  1. The most important detail of putting together your own workout is the way you set it up. Your workouts should always have the most challenging movement first, this meaning the movements that require the most muscle group(s), balance and weight at the same time in order to assure the best possible form.
  2. Always stretch your tight muscles before beginning any workout. You can identify your “tight muscles” by doing the stretches we have in the Stretching section. Whatever gives you the most trouble will be your “tight muscles.” Always do those stretches because those are your problem areas.
  3. If you are training heavy, make sure you have 2-3 min of adequate rest between sets, doing one or two of these movements; just like in my video of strength and stability.
  4. Make sure you use weight that you can do full movements and when trying a new movement, always use a light weight to learn first, then start to progress the weight.
  5. Try not to put too many big movements together in a row such as squats, lunges, and dead lifts, etc. If you fatigue too much at once, then you are more likely to create an energy or muscle imbalance.
  6. The more movements you have in your workout, the more reps you should be doing and with lighter weight.
  7. Do not train more than 3x a week with this style of training. It will wear you out! Your nervous system recovers 4x slower than your muscular system and by overtraining, you will find yourself having slower reactions, more imbalances, less strength and less stability.
  8. When doing cardio workouts, try to put 10 or more movements together with weights, cardio machine, ladders, medicine balls, etc.
  9. When doing Cardio workouts, keep the time between 30 seconds to one minute per movement and use a lighter weight than you would for strength training.
  10. Never train over 1hour! If you can train longer than that, you are doing it wrong!
During training, I recommend not using any of the following: Gloves, belts or shoes.

The reason I suggest not wearing shoes is: You lose the feel of the body and your feet become under developed (a proven fact, even admitted from the leading shoe maker: Nike). If your feet are under developed, then your core will be also. Using a weight belt also affects the function of the core because you aren’t forced to use your own if you have this “fake core” strapped around you. Consciously pulling in your belly button is your body’s own unique “weight belt” and that is why it is so important to utilize this technique all the way from the beginning to the end of each lifting movement. Pulling your belly button in towards the spine activates your transverse abdominals and will help stabilize the head, neck, shoulders, rib cage, pelvis and lower extremities.
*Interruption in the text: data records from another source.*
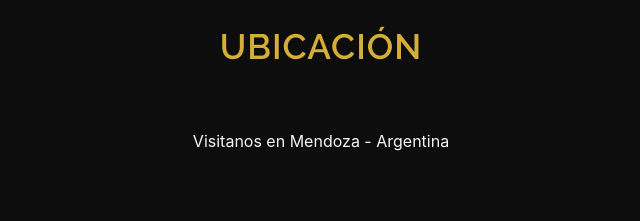
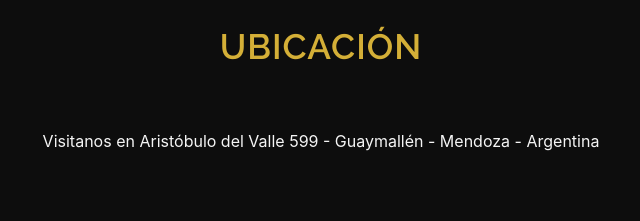
Before and after one commit to jpceccarelli/cecca-autos, a plain HTML site: page index.html in a window 1280 px wide. Shown: the part 4600-4821 px from the top of the page, without its empty margins (319-959 px from the left). Drawn offline with Linux system fonts and the light colour scheme; a web font is replaced by a local one.

Commit message:
Update index.html

```diff
--- a/index.html
+++ b/index.html
@@ -202,7 +202,7 @@
       <h2>Ubicación</h2>
       <br />
       <br />
-      <p class="muted">Visitanos en Mendoza - Argentina</p>
+      <p class="muted">Visitanos en Aristóbulo del Valle 599 - Guaymallén - Mendoza - Argentina</p>
       <br />
       <br />
       <div class="map-container">
@@ -304,4 +304,5 @@
   <script src="data/vehiculos.js?v=1.2"></script>
   <script src="script.js?v=1.2" defer></script>
 </body>
+
 </html>
```
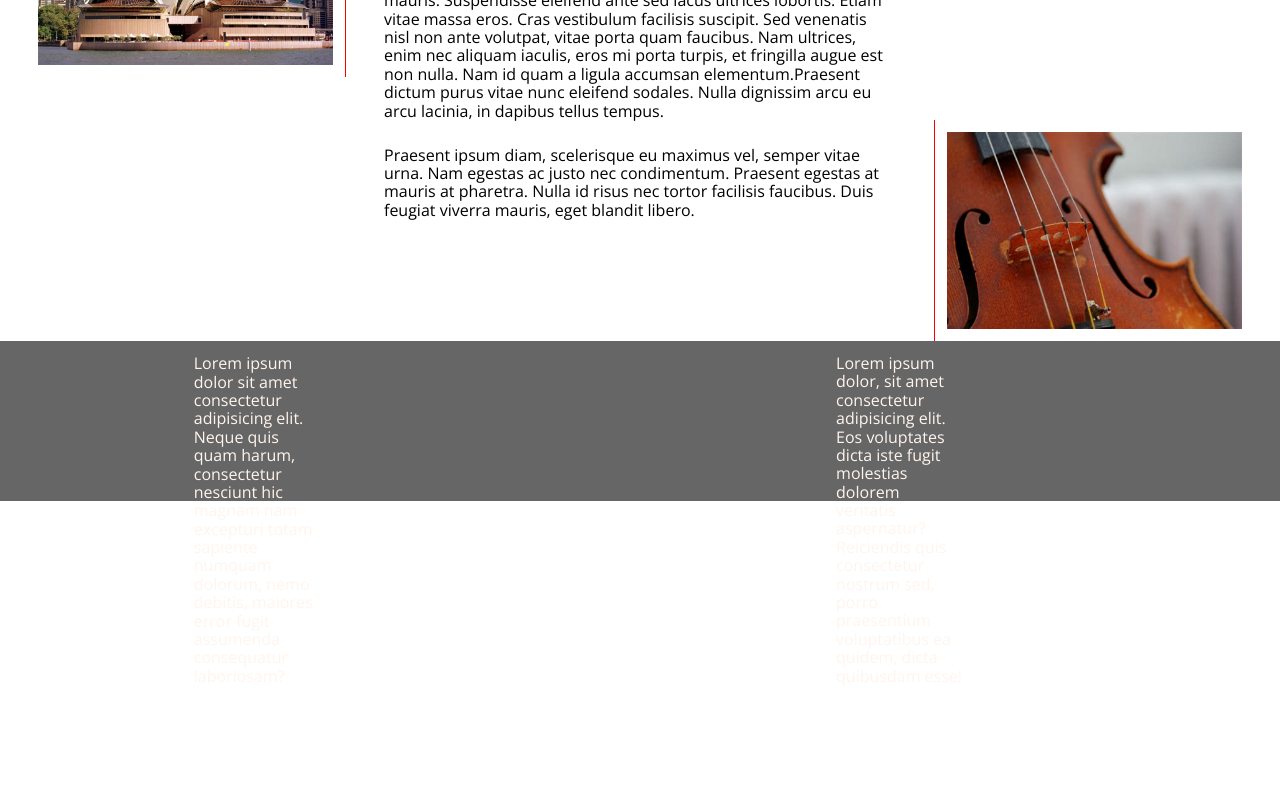
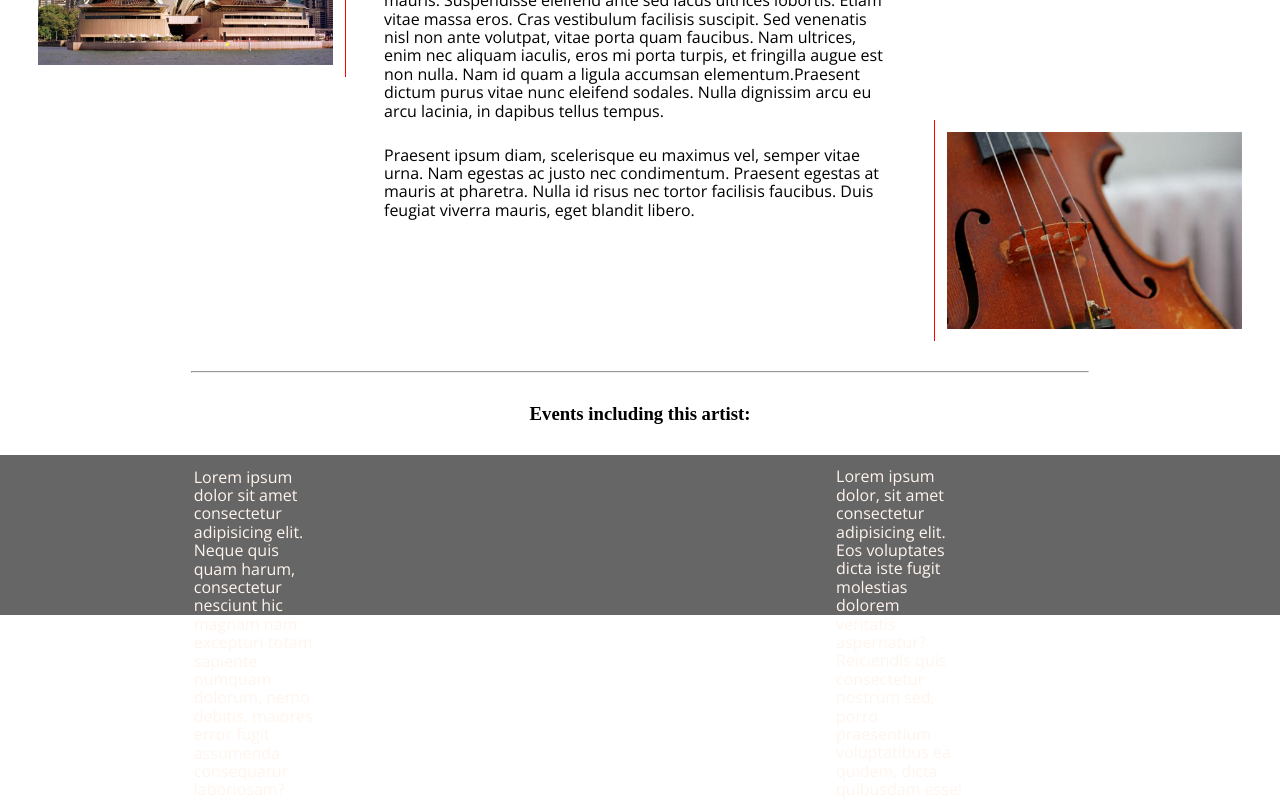
Before and after one commit to AndreaPrati98/Polimi--Hypermedia---project, a Nuxt app: page /artists/artist1 in a window 1280 px wide. Shown: the part 529-1329 px from the top of the page. Before the commit the page ends 1216 px from the top, so only its background shows below. Built offline with nearby package versions, Linux system fonts and the light colour scheme; a web font is replaced by a local one.

Commit message:
adding the section to add the links to events TODO: make a carousel

```diff
--- a/pages/artists/artist1.vue
+++ b/pages/artists/artist1.vue
@@ -1,5 +1,6 @@
 <template>
   <section>
+    <div>
         <div class="bar">
             <h1>Name of Artist</h1>
             <div>
@@ -20,6 +21,19 @@
             <img class="picture right" src="~/assets/imgs/artists/samples/violin.jpg"/>
         </div>
         <p> Praesent ipsum diam, scelerisque eu maximus vel, semper vitae urna. Nam egestas ac justo nec condimentum. Praesent egestas at mauris at pharetra. Nulla id risus nec tortor facilisis faucibus. Duis feugiat viverra mauris, eget blandit libero.</p>
+    </div>
+
+
+
+
+    <hr/>
+    <div class="where">
+        <h3>Events including this artist:</h3>
+    </div>
+
+
+
+
 
 
     <footer />
@@ -99,6 +113,28 @@ img {
     margin-right: 2%;
     }
 
+.where {
+    display:flex;
+    position: relative;
+}
+hr {
+    width:70%;
+    margin-left: auto;
+    margin-right: auto;
+    color: red;
+    margin-top: 30px;
 
+}
+section {
+    display: flex;
+    flex-wrap: wrap;
+}
+
+.where {
+    width:100%;
+    display: flex;
+    justify-content: center;
+    margin-top: 30px;
+}
 
 </style>
```
Lines whose indentation alone changed are shown as unchanged.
Motocross asks a lot from us, be it from strength to cardio and a lot of people don’t have the time or want to do a lot of training. That is why I am instructing this type of training. In one workout, you can hit everything from stretching to strength, stability, balance, cardio and intensity. Motocross is multi-dimensional so train that way! You have to train to win and crash! Have fun with your workouts and change them up keep your body guessing. By constantly keeping your body challenged, you will progress. Look at it this way, every time you go riding, be it a new track or different conditions, it is always a challenge, so train that way! Good luck and have fun!